I am a zombie and not even the interesting kind that eats people’s brains. I walk around with my arms outstretched automatically doing things that I’m “supposed to do” like get up in the morning, feed myself three times a day, take care of my kids, and do work. I force myself to see my friends, I make myself go to the playground so that I can get outside, but I’m bored. Bored of feeling like I can’t feel anything. At least when I was crying I could feel something.

I remember being bored as a child. I’d played every board game we owned in the house, I was tired of trying to beat Super Mario Brothers, and I’d watched too much TV. I didn’t feel like drawing or even writing (I know; crazy-town) so I would complain to my mom that I was bored. She would suggest various activities I could do, but none of them sounded appealing. Still, if I pushed myself I would be able to find something that would make me happy even for a moment.

I’m an adult now and I feel nothing.

It’s like the feelings button got switched off and I’m on autopilot. I don’t know if there’s a solution for this boredom. There probably isn’t one and I’m bored even typing this, but I want people to know that depression isn’t always extreme and dramatic. Once you’re in it for a while it actually becomes mundane and dull. I’m existing and nothing more, just trying to be a person and feeling like a mannequin. I’ve forgotten what it’s like to have feelings. They seem like a distant memory from the past. I miss them; even the “bad” ones.

mannequin depression

At least when I was crying it felt cathartic. I was releasing something that needed to come out of me. Now that that’s gone, there’s nothing left to let go of. I’m in a holding period or a purgatory that I can’t seem to leave. I don’t see any doors or even one window to look out of. I’m stuck in here and I put myself in this place, but I’m tired of saying it’s not fair so I sit in a wooden chair staring off into space.

Depression eats away at any semblance of fun.

Everything I once found fun I don’t want to do. If you put my favorite chocolate cake in front of me I’d say “no thank you,” and push it away. I can see my old self looking at me from above saying “you’re crazy! How could you turn that down?” But I don’t want anything, I don’t feel passionate about anything in particular and the worst part of all this is that I can’t seem to explain it to anyone. I’ve tried listening to music that I normally love. When I’m not depressed I like to belt out songs in the shower, in my living room and even while walking down the street. Now singing brings me no joy and I don’t want to do it at all.

When I say depression is boring, people look at me with a quizzical expression. I’m too exhausted to elaborate on what this means and their confusion makes me want to lay down. I could play a stupid game on my phone to distract me from how bored I am. It doesn’t matter what I do, I’m counting down the hours until I go to sleep at night so I can stop being bored of getting through the day. Minutes seem like hours and hours seem like days and days seem like entire weeks.
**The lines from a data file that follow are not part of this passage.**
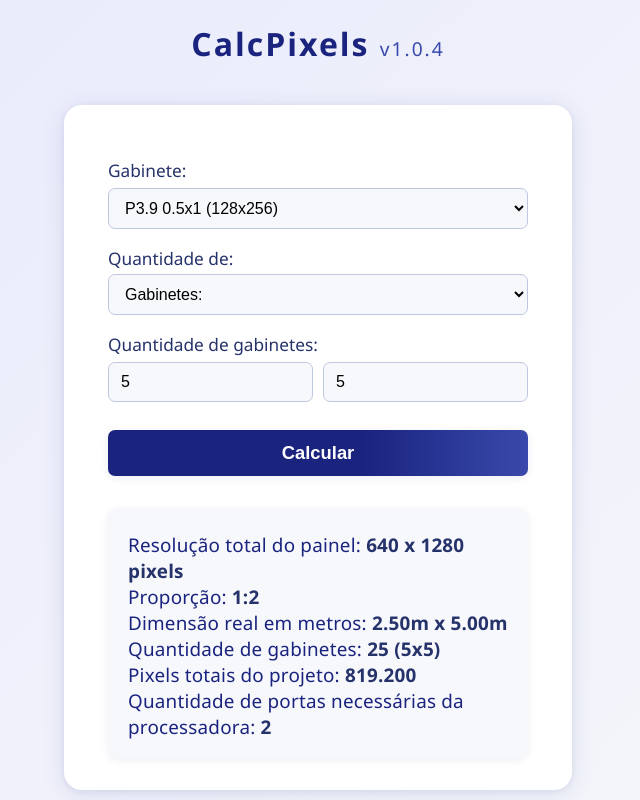
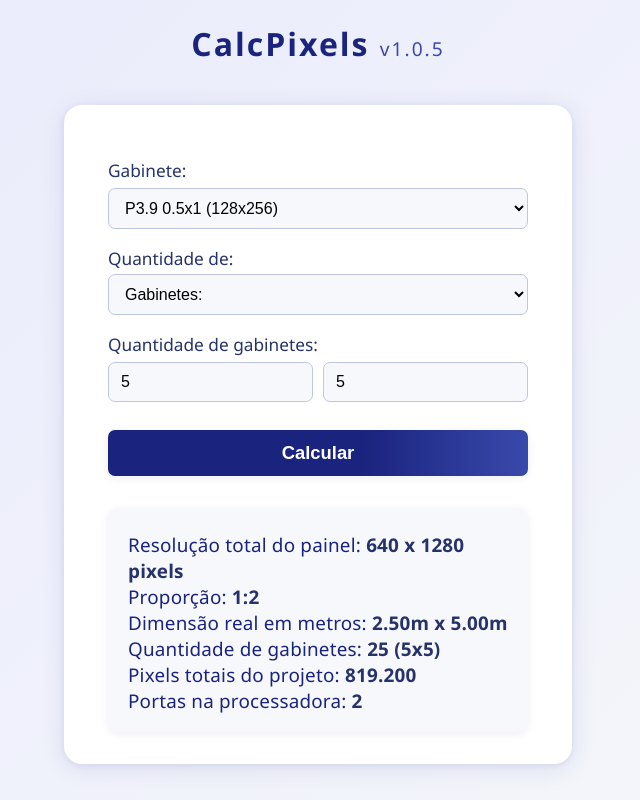
Before and after one commit to LuanGP/CalcPixels, a plain HTML site: page index.html in a window 1280 px wide. Both pictures are taken after typing "5", "5" into the empty fields and a click on the button "Calcular". Shown: the whole page, without its empty margins (322-962 px from the left). Drawn offline with Linux system fonts and the light colour scheme.

Commit message:
Update index.html

```diff
--- a/index.html
+++ b/index.html
@@ -169,7 +169,7 @@
     </style>
 </head>
 <body>
-    <h1 style="font-size:2em;text-align:center;margin-bottom:10px;margin-top:22px;">CalcPixels <span id="versao-app" style="font-size:0.6em; color:#3949ab; font-weight:400;">v1.0.4</span></h1>
+    <h1 style="font-size:2em;text-align:center;margin-bottom:10px;margin-top:22px;">CalcPixels <span id="versao-app" style="font-size:0.6em; color:#3949ab; font-weight:400;">v1.0.5</span></h1>
     <div class="container">
         <form id="form-calc" onsubmit="return false;">
             <label>Gabinete:</label>
@@ -376,7 +376,7 @@
                 (larguraRealM && alturaRealM ? `Dimensão real em metros: <b>${larguraRealM}m x ${alturaRealM}m</b><br>` : '') +
                 `Quantidade de gabinetes: <b>${qtdLarg * qtdAlt} (${qtdLarg}x${qtdAlt})</b><br>` +
                 `Pixels totais do projeto: <b>${totalPixels.toLocaleString('pt-BR')}</b><br>` +
-                `Quantidade de portas necessárias da processadora: <b>${portasNecessarias}</b>`;
+                `Portas na processadora: <b>${portasNecessarias}</b>`;
         }
     </script>
 </body>
```
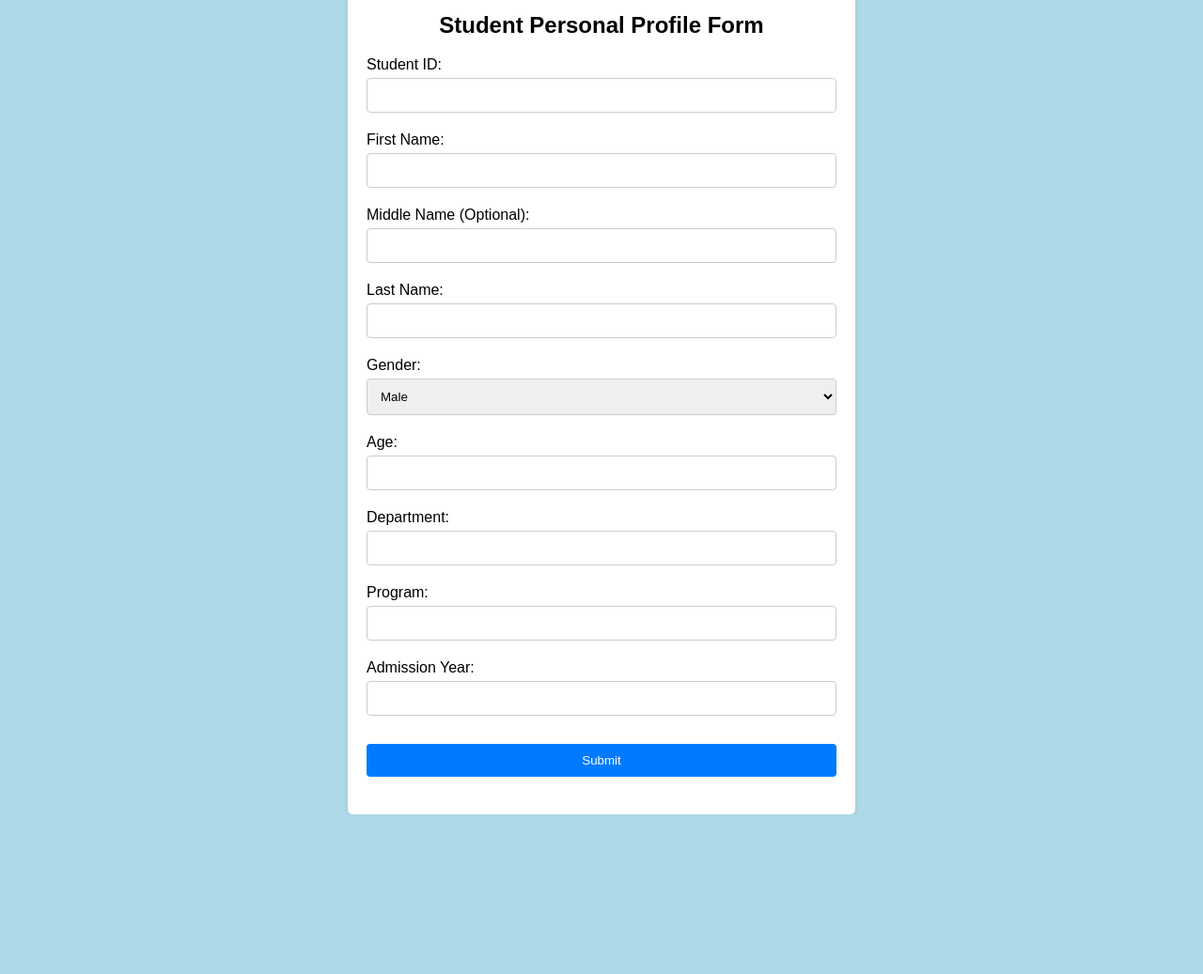
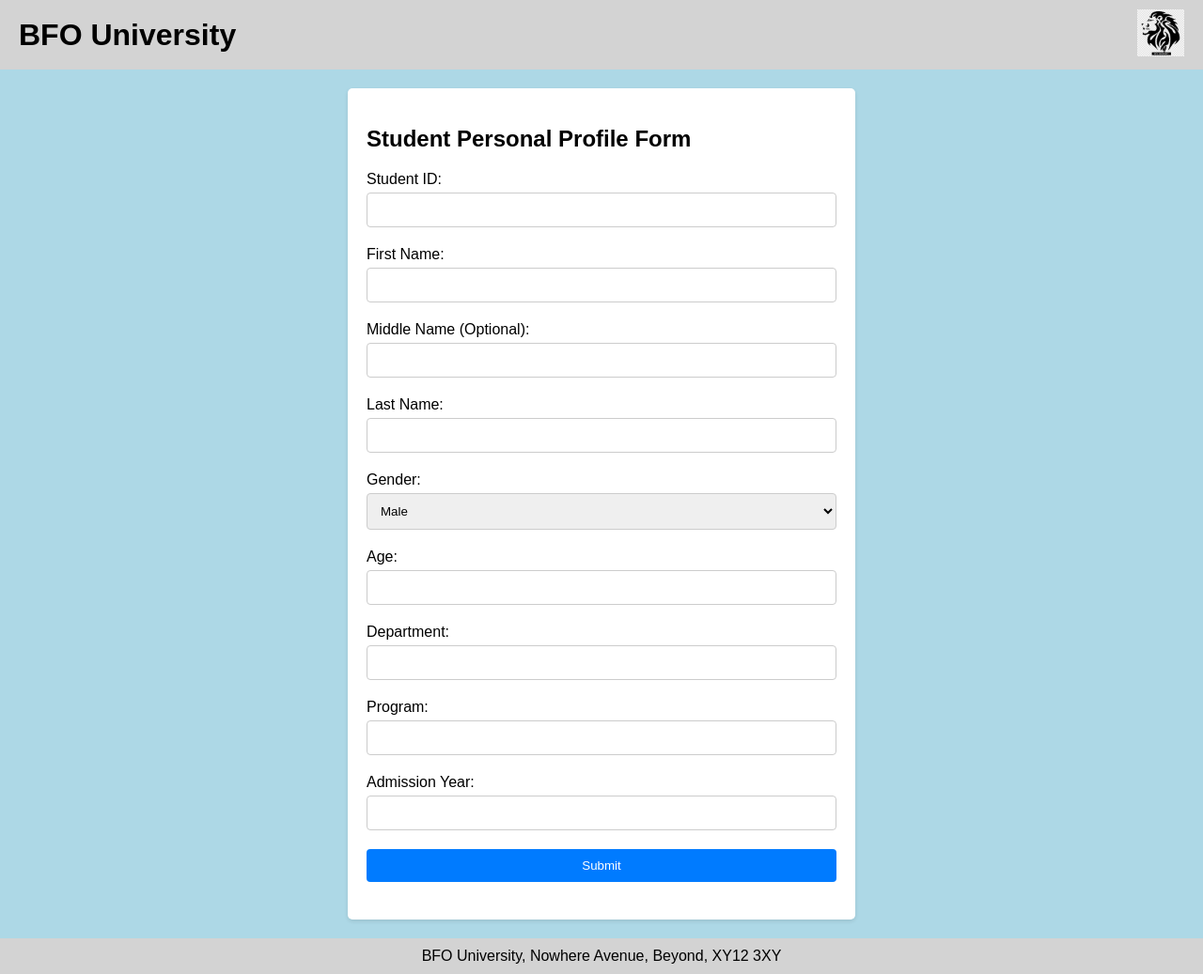
Before and after one commit to BFO1715/student_profile, a plain HTML site: page index.html in a window 1280 px wide. Shown: the whole page at 94% size. Before the commit the page ends 867 px from the top, so only its background shows below. Drawn offline with Linux system fonts and the light colour scheme; files that its build step writes are made by us from their sources.

Commit message:
Added header, footer and favicon

```diff
--- a/assets/css/style.css
+++ b/assets/css/style.css
@@ -1,35 +1,55 @@
 body {
     font-family: Arial, sans-serif;
-    background-color: #add8e6;
+    background-color: #add8e6; /* Light blue background */
     margin: 0;
-    padding: 20px;
+    padding: 0;
     display: flex;
-    justify-content: center;
+    flex-direction: column;
+    min-height: 100vh;
+}
+
+header {
+    background-color: #d3d3d3; /* Light grey background */
+    padding: 10px 20px;
+    display: flex;
+    justify-content: space-between;
     align-items: center;
-    height: 100vh;
+}
+
+.header-content {
+    display: flex;
+    justify-content: space-between;
+    align-items: center;
+    width: 100%;
+}
+
+.header-content h1 {
+    margin: 0;
+}
+
+.header-image img {
+    max-height: 50px; /* Adjusts the image size, ensuring it is smaller */
+    width: auto; /* Keeps the aspect ratio intact */
+    margin-left: auto; /* Pushes the image to the right */
 }
 
 .form-container {
+    flex-grow: 1;
     background-color: #ffffff;
     padding: 20px;
+    margin: 20px auto; /* Centered horizontally */
     border-radius: 5px;
     box-shadow: 0 2px 4px rgba(0,0,0,0.1);
-    width: 100%;
+    width: calc(100% - 40px);
     max-width: 500px;
-}
-
-h2 {
-    text-align: center;
 }
 
 .form-group {
     margin-bottom: 20px;
-    display: flex;
-    flex-direction: column;
-    align-items: flex-start;
 }
 
 .form-group label {
+    display: block;
     margin-bottom: 5px;
 }
 
@@ -51,9 +71,14 @@ h2 {
     color: white;
     border-radius: 4px;
     cursor: pointer;
-    margin-top: 10px;
 }
 
 .form-group button[type="submit"]:hover {
     background-color: #0056b3;
 }
+
+footer {
+    background-color: #d3d3d3; /* Light grey background */
+    padding: 10px 20px;
+    text-align: center;
+}
--- a/index.html
+++ b/index.html
@@ -4,9 +4,16 @@
     <meta charset="UTF-8">
     <meta name="viewport" content="width=device-width, initial-scale=1.0">
     <title>Student Personal Profile Form</title>
-    <link rel="stylesheet" href="style.css">
+    <link rel="stylesheet" href="assets/css/style.css">
+    <link rel="icon" href="assets/images/bfou_logo.jpg" type="BFO University Logo">
 </head>
 <body>
+    <header>
+        <div class="header-content">
+            <h1>BFO University</h1>
+            <div class="header-image"><img src="assets/images/bfou_logo.jpg" alt="BFO University Logo"></div>
+        </div>
+    </header>
     <div class="form-container">
         <h2>Student Personal Profile Form</h2>
         <form action="#" method="post">
@@ -55,5 +62,8 @@
             </div>
         </form>
     </div>
+    <footer>
+        BFO University, Nowhere Avenue, Beyond, XY12 3XY
+    </footer>
 </body>
 </html>
```
Also changed, not shown: assets/images/bfou_logo.jpg (added).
I can’t remember most things and I’m moving slowly like I’m stuck in the mud or quicksand.

I’m not motivated to change or work on myself because I don’t care enough right now. It’s hard to see out of this funk, even though I want to. I want to find excitement in things that I once was stoked about. It seems like I’ve forgotten how to do that though. Everything tastes like sand and my eyes look like lifeless and gray. I’m waiting for this boredom to lift so I can see the proverbial sun, which I know is waiting for me. I’m just not sure when or how it’s going to find me.

sarah fader

Sarah Fader is the CEO and Founder of Stigma Fighters, a non-profit organization that encourages individuals with mental illness to share their personal stories. She has been featured in The New York Times, The Washington Post, The Atlantic, Quartz, Psychology Today, The Huffington Post, HuffPost Live, and Good Day New York. Connect with Sarah on Twitter @TheSarahFader and at www.sarahfader.com today!